Sadly, this short-sightedness has left us with a broken and increasingly second-rate transportation system. This has left commuters sitting in traffic for hours daily, wasting precious time. It’s left us with shaky bridges that have compromised the safety of our traveling public.
Unfortunately, this isn’t the first time I’ve described the dismal state of our nation’s infrastructure. Nor is it the first time I’ve expressed my dismay that we’ve grown accustomed to an ad-hoc, short-term approach to funding our nation’s infrastructure – moving from one inadequate funding bill to the next without much care for the long term implications of this negligent way of governing.
Collectively, Congress has shown neither the will nor the courage to put aside differences and work to find a long-term solution. This hurts everyone. It impairs commerce. It has soured our ability to do big things, to be the country that is innovating and investing and building projects that will define our future.
Nations around the world have come to realize, just as we once did, that in order to grow their economies and increase competiveness, they have to invest – whether it’s expanding the Panama Canal, building high-speed rail lines, or adding capacity at ports.

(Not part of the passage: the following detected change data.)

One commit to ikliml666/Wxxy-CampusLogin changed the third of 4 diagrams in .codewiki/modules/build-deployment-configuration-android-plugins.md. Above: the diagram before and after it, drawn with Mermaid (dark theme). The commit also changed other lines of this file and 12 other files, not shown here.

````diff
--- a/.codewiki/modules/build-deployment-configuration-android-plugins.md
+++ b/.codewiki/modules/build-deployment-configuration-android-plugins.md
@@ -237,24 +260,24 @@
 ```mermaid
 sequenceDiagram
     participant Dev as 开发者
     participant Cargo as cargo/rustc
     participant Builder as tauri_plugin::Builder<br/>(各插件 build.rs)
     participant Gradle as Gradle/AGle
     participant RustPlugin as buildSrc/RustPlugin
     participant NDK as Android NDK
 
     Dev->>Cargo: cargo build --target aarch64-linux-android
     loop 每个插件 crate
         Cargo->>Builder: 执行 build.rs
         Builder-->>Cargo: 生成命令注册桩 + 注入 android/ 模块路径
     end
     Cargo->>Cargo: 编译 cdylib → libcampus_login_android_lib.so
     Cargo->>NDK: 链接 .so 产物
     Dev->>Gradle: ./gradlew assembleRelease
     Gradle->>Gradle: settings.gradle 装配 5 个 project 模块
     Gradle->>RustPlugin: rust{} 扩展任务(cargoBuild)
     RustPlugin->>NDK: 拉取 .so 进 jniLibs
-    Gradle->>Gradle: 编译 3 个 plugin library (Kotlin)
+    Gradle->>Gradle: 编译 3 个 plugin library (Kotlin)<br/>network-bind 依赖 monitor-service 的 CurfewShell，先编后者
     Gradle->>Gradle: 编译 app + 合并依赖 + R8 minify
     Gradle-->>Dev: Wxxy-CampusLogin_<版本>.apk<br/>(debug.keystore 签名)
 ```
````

We all know the statistics of the state of our infrastructure. They’re about as bad as it gets. We’re unwilling to pay for what we so desperately need. Going forward, our economy, our global competitiveness, and the safety of the traveling public will continue to suffer unless we change course immediately.
I am a firm believer that the federal government has a critical role to play in upgrading our nation’s infrastructure. We need to lead. We need to create a coherent and unified mission for our federal surface transportation programs – and in some places, we need to grow those programs. This is not a partisan issue; this is a fundamental economic issue.
The Department of Transportation recently estimated that the Highway Trust Fund will run out of money in August, and need an additional infusion of general fund monies just to get us through the busy construction season. This is just another reminder of what we already know and what we have been discussing for years. We need more money for our infrastructure system. It’s the only way we’re going to begin to solve our problems.
My colleague and friend, Senator Boxer, has already signaled that she’s serious about passing a long-term transportation bill. I intend to support her every step of the way in this goal. It is my hope that all of our colleagues will put aside the politics and the shortsightedness, and join us in this effort.
Beyond dealing with repairs of our existing infrastructure, we are experiencing a fundamental shift in transportation trends across the country. Vehicles are becoming more fuel efficient, young adults continue to drive less, and public transportation ridership is at an all-time high. What this means is that we also need to rethink our approach to transportation investment.
Congress, the Administration, the transportation community, and the American people need to put the politics and timidity aside, and move forward with a renewed purpose in rebuilding our country. None of these proposals alone will be the silver bullet for all our infrastructure needs, but we can conclude that the status quo is insufficient.
The nation’s transportation system should be something that unites us, leads to growth in our economy and creates jobs. I am glad to have Secretary Foxx here today to discuss the Administration’s proposal that makes some bold changes to how we look at and fund transportation.
I was pleased the Administration proposed significant new funding to keep the country moving forward, and to also allocate resources to where our transportation system sorely needs them – such as moving freight and improving rail service. I look forward to our discussion today.